Collected data:
::::

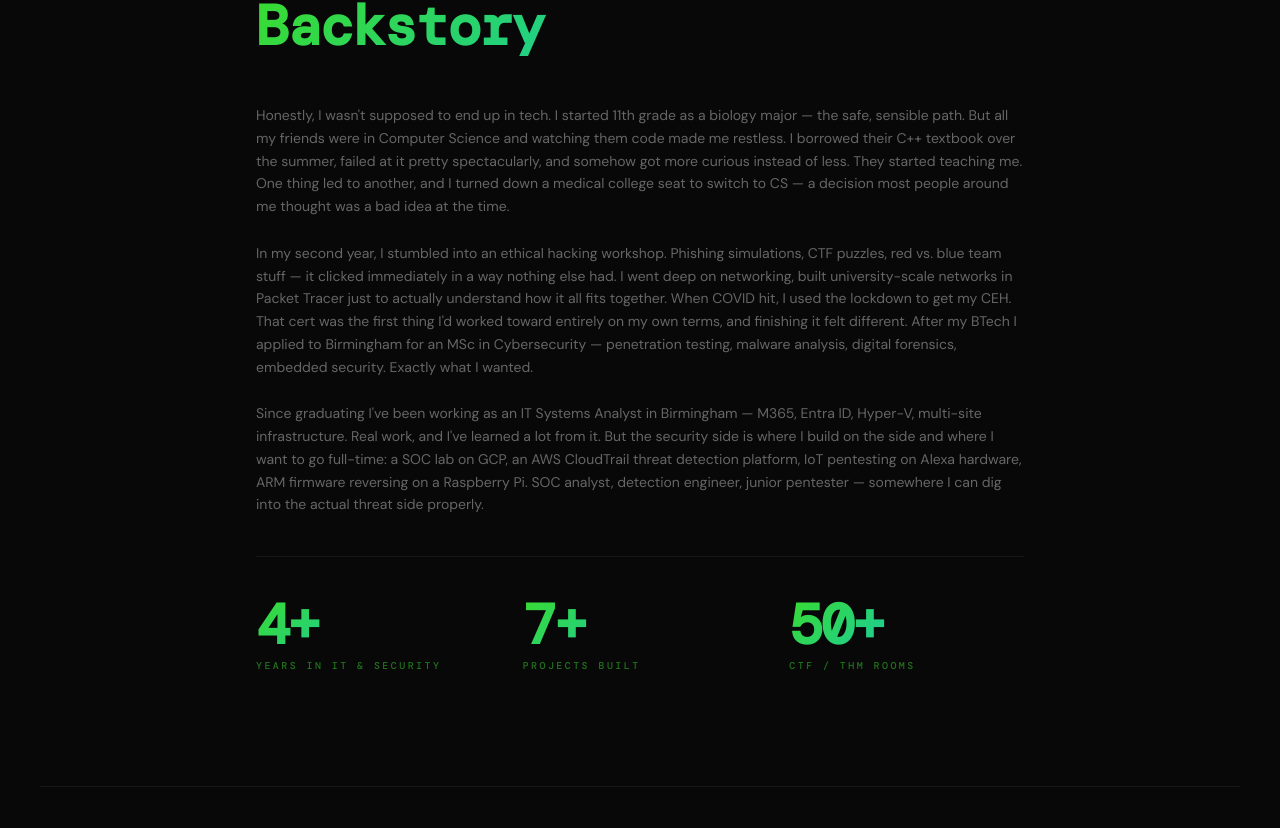
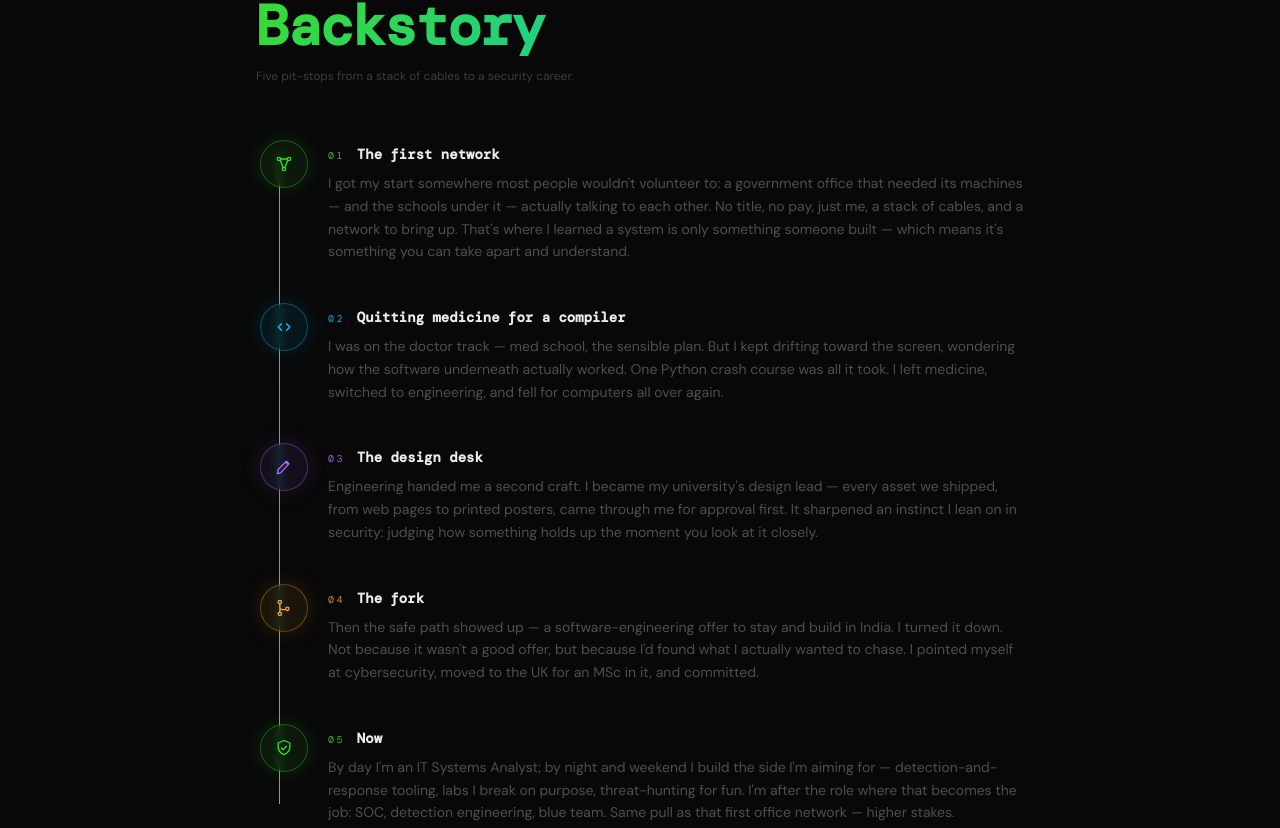
Before and after one commit to moulimk/moulimk.github.io, a Next.js app: page / in a window 1280 px wide. Shown: the part 952-1780 px from the top of the page. Built offline with nearby package versions, Linux system fonts and the light colour scheme; no server answers; a web font is replaced by a local one.

Commit message:
Rewrite backstory as a visual pit-stop journey timeline

```diff
--- a/src/app/components/AboutSection.tsx
+++ b/src/app/components/AboutSection.tsx
@@ -9,92 +9,203 @@ const stats = [
   { value: "50+", label: "CTF / THM Rooms" },
 ];
 
-const story = [
-  `Honestly, I wasn't supposed to end up in tech. I started 11th grade as a biology major — the safe, sensible path. But all my friends were in Computer Science and watching them code made me restless. I borrowed their C++ textbook over the summer, failed at it pretty spectacularly, and somehow got more curious instead of less. They started teaching me. One thing led to another, and I turned down a medical college seat to switch to CS — a decision most people around me thought was a bad idea at the time.`,
+type Stop = {
+  num: string;
+  title: string;
+  color: string;
+  icon: "network" | "code" | "pen" | "fork" | "shield";
+  body: string;
+};
 
-  `In my second year, I stumbled into an ethical hacking workshop. Phishing simulations, CTF puzzles, red vs. blue team stuff — it clicked immediately in a way nothing else had. I went deep on networking, built university-scale networks in Packet Tracer just to actually understand how it all fits together. When COVID hit, I used the lockdown to get my CEH. That cert was the first thing I'd worked toward entirely on my own terms, and finishing it felt different. After my BTech I applied to Birmingham for an MSc in Cybersecurity — penetration testing, malware analysis, digital forensics, embedded security. Exactly what I wanted.`,
+const journey: Stop[] = [
+  {
+    num: "01",
+    title: "The first network",
+    color: "#39db30",
+    icon: "network",
+    body: "I got my start somewhere most people wouldn't volunteer to: a government office that needed its machines — and the schools under it — actually talking to each other. No title, no pay, just me, a stack of cables, and a network to bring up. That's where I learned a system is only something someone built — which means it's something you can take apart and understand.",
+  },
+  {
+    num: "02",
+    title: "Quitting medicine for a compiler",
+    color: "#00bfff",
+    icon: "code",
+    body: "I was on the doctor track — med school, the sensible plan. But I kept drifting toward the screen, wondering how the software underneath actually worked. One Python crash course was all it took. I left medicine, switched to engineering, and fell for computers all over again.",
+  },
+  {
+    num: "03",
+    title: "The design desk",
+    color: "#b46bff",
+    icon: "pen",
+    body: "Engineering handed me a second craft. I became my university's design lead — every asset we shipped, from web pages to printed posters, came through me for approval first. It sharpened an instinct I lean on in security: judging how something holds up the moment you look at it closely.",
+  },
+  {
+    num: "04",
+    title: "The fork",
+    color: "#f5a623",
+    icon: "fork",
+    body: "Then the safe path showed up — a software-engineering offer to stay and build in India. I turned it down. Not because it wasn't a good offer, but because I'd found what I actually wanted to chase. I pointed myself at cybersecurity, moved to the UK for an MSc in it, and committed.",
+  },
+  {
+    num: "05",
+    title: "Now",
+    color: "#39db30",
+    icon: "shield",
+    body: "By day I'm an IT Systems Analyst; by night and weekend I build the side I'm aiming for — detection-and-response tooling, labs I break on purpose, threat-hunting for fun. I'm after the role where that becomes the job: SOC, detection engineering, blue team. Same pull as that first office network — higher stakes.",
+  },
+];
 
-  `Since graduating I've been working as an IT Systems Analyst in Birmingham — M365, Entra ID, Hyper-V, multi-site infrastructure. Real work, and I've learned a lot from it. But the security side is where I build on the side and where I want to go full-time: a SOC lab on GCP, an AWS CloudTrail threat detection platform, IoT pentesting on Alexa hardware, ARM firmware reversing on a Raspberry Pi. SOC analyst, detection engineer, junior pentester — somewhere I can dig into the actual threat side properly.`,
-];
+function StopIcon({ icon, color }: { icon: Stop["icon"]; color: string }) {
+  const p = {
+    width: 20,
+    height: 20,
+    viewBox: "0 0 24 24",
+    fill: "none",
+    stroke: color,
+    strokeWidth: 1.6,
+    strokeLinecap: "round" as const,
+    strokeLinejoin: "round" as const,
+  };
+  if (icon === "network")
+    return (
+      <svg {...p}>
+        <circle cx="6" cy="6" r="2" />
+        <circle cx="18" cy="6" r="2" />
+        <circle cx="12" cy="18" r="2" />
+        <path d="M7.6 7.4 10.7 16M16.4 7.4 13.3 16M8 6h8" />
+      </svg>
+    );
+  if (icon === "code")
+    return (
+      <svg {...p}>
+        <path d="M9 8l-4 4 4 4M15 8l4 4-4 4" />
+      </svg>
+    );
+  if (icon === "pen")
+    return (
+      <svg {...p}>
+        <path d="M4 20l4-1L18 8l-3-3L5 15l-1 5z" />
+        <path d="M14 6l3 3" />
+      </svg>
+    );
+  if (icon === "fork")
+    return (
+      <svg {...p}>
+        <circle cx="7" cy="5" r="2" />
+        <circle cx="7" cy="19" r="2" />
+        <circle cx="16" cy="13" r="2" />
+        <path d="M7 7v10M7 11c0 2 1.9 3 4.2 3H13" />
+      </svg>
+    );
+  return (
+    <svg {...p}>
+      <path d="M12 3l7 3v5c0 4-3 7-7 9-4-2-7-5-7-9V6l7-3z" />
+      <path d="M9 12l2 2 4-4" />
+    </svg>
+  );
+}
 
 export default function AboutSection() {
   const ref = useRef<HTMLElement>(null);
   const inView = useInView(ref, { once: true, margin: "-100px" });
 
+  const lineRef = useRef<HTMLDivElement>(null);
   const { scrollYProgress } = useScroll({
-    target: ref,
-    offset: ["start end", "end start"],
+    target: lineRef,
+    offset: ["start 80%", "end 60%"],
   });
-  const lineScale = useTransform(scrollYProgress, [0.1, 0.5], [0, 1]);
-
-  const paragraphVariants = {
-    hidden: { opacity: 0, x: -20 },
-    visible: (i: number) => ({
-      opacity: 1,
-      x: 0,
-      transition: {
-        duration: 0.7,
-        delay: 0.15 + i * 0.12,
-        ease: [0.16, 1, 0.3, 1],
-      },
-    }),
-  };
+  const lineScale = useTransform(scrollYProgress, [0, 1], [0, 1]);
 
   return (
     <section id="about" ref={ref} className="py-28 px-6 md:px-10 relative overflow-hidden">
-      <div className="absolute left-0 top-0 bottom-0 w-px overflow-hidden hidden md:block">
-        <motion.div
-          style={{ scaleY: lineScale, originY: 0 }}
-          className="w-full h-full bg-gradient-to-b from-transparent via-primary/20 to-transparent"
-        />
-      </div>
-
       <div className="max-w-3xl mx-auto">
         <motion.div
           initial={{ opacity: 0, y: 24 }}
           animate={inView ? { opacity: 1, y: 0 } : {}}
           transition={{ duration: 0.7, ease: [0.16, 1, 0.3, 1] }}
-          className="mb-12"
+          className="mb-14"
         >
           <div className="flex items-center gap-3 mb-5">
             <span className="inline-block w-8 h-px bg-primary opacity-60" />
             <span className="section-label">01 — About</span>
           </div>
           <h2 className="section-heading text-gradient-primary">Backstory</h2>
+          <p className="text-muted-foreground text-xs mt-3" style={{ opacity: 0.55 }}>
+            Five pit-stops from a stack of cables to a security career.
+          </p>
         </motion.div>
 
-        <div className="space-y-6" style={{ lineHeight: "1.9" }}>
-          {story.map((text, i) => (
-            <motion.p
-              key={i}
-              custom={i}
-              variants={paragraphVariants}
-              initial="hidden"
-              animate={inView ? "visible" : "hidden"}
-              className="text-muted-foreground text-sm leading-relaxed"
-            >
-              {text}
-            </motion.p>
-          ))}
+        {/* Journey timeline */}
+        <div ref={lineRef} className="relative pl-1">
+          {/* route line (draws on scroll) */}
+          <div className="absolute left-[23px] top-3 bottom-6 w-px bg-border" />
+          <motion.div
+            style={{ scaleY: lineScale, originY: 0 }}
+            className="absolute left-[23px] top-3 bottom-6 w-px bg-gradient-to-b from-primary via-accent to-primary"
+          />
+
+          <div className="flex flex-col gap-9">
+            {journey.map((stop) => (
+              <motion.div
+                key={stop.num}
+                initial={{ opacity: 0, x: -16 }}
+                whileInView={{ opacity: 1, x: 0 }}
+                viewport={{ once: true, margin: "-60px" }}
+                transition={{ duration: 0.6, ease: [0.16, 1, 0.3, 1] }}
+                className="relative flex gap-5"
+              >
+                {/* checkpoint node */}
+                <div className="relative z-10 flex-shrink-0">
+                  <div
+                    className="w-12 h-12 rounded-full flex items-center justify-center backdrop-blur-sm"
+                    style={{
+                      background: `${stop.color}14`,
+                      border: `1px solid ${stop.color}59`,
+                      boxShadow: `0 0 22px ${stop.color}26`,
+                    }}
+                  >
+                    <StopIcon icon={stop.icon} color={stop.color} />
+                  </div>
+                </div>
+
+                {/* chapter content */}
+                <div className="pt-1 pb-1">
+                  <div className="flex items-baseline gap-3 mb-2">
+                    <span
+                      className="font-mono text-[0.62rem] tracking-[0.25em]"
+                      style={{ color: stop.color, opacity: 0.85 }}
+                    >
+                      {stop.num}
+                    </span>
+                    <h3 className="font-mono text-sm font-semibold text-foreground">
+                      {stop.title}
+                    </h3>
+                  </div>
+                  <p
+                    className="text-muted-foreground text-sm leading-relaxed"
+                    style={{ opacity: 0.75 }}
+                  >
+                    {stop.body}
+                  </p>
+                </div>
+              </motion.div>
+            ))}
+          </div>
         </div>
 
         {/* Stats */}
         <motion.div
           initial={{ opacity: 0, y: 20 }}
           animate={inView ? { opacity: 1, y: 0 } : {}}
-          transition={{ delay: 0.6, duration: 0.7, ease: [0.16, 1, 0.3, 1] }}
-          className="grid grid-cols-3 gap-8 pt-10 mt-10 border-t border-border"
+          transition={{ delay: 0.4, duration: 0.7, ease: [0.16, 1, 0.3, 1] }}
+          className="grid grid-cols-3 gap-8 pt-10 mt-14 border-t border-border"
         >
           {stats.map((stat, i) => (
             <motion.div
               key={stat.label}
               initial={{ opacity: 0, scale: 0.85 }}
               animate={inView ? { opacity: 1, scale: 1 } : {}}
-              transition={{
-                delay: 0.7 + i * 0.1,
-                duration: 0.5,
-                ease: [0.16, 1, 0.3, 1],
-              }}
+              transition={{ delay: 0.5 + i * 0.1, duration: 0.5, ease: [0.16, 1, 0.3, 1] }}
               className="space-y-1.5"
             >
               <p className="stat-value text-gradient-primary">{stat.value}</p>
```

::::

## [Exercise goal]
With the string "icon" as the key, filter the data above and show the lines that match.

## [Task response]
+  icon: "network" | "code" | "pen" | "fork" | "shield";
+    icon: "network",
+    icon: "code",
+    icon: "pen",
+    icon: "fork",
+    icon: "shield",
+function StopIcon({ icon, color }: { icon: Stop["icon"]; color: string }) {
+  if (icon === "network")
+  if (icon === "code")
+  if (icon === "pen")
+  if (icon === "fork")
+                    <StopIcon icon={stop.icon} color={stop.color} />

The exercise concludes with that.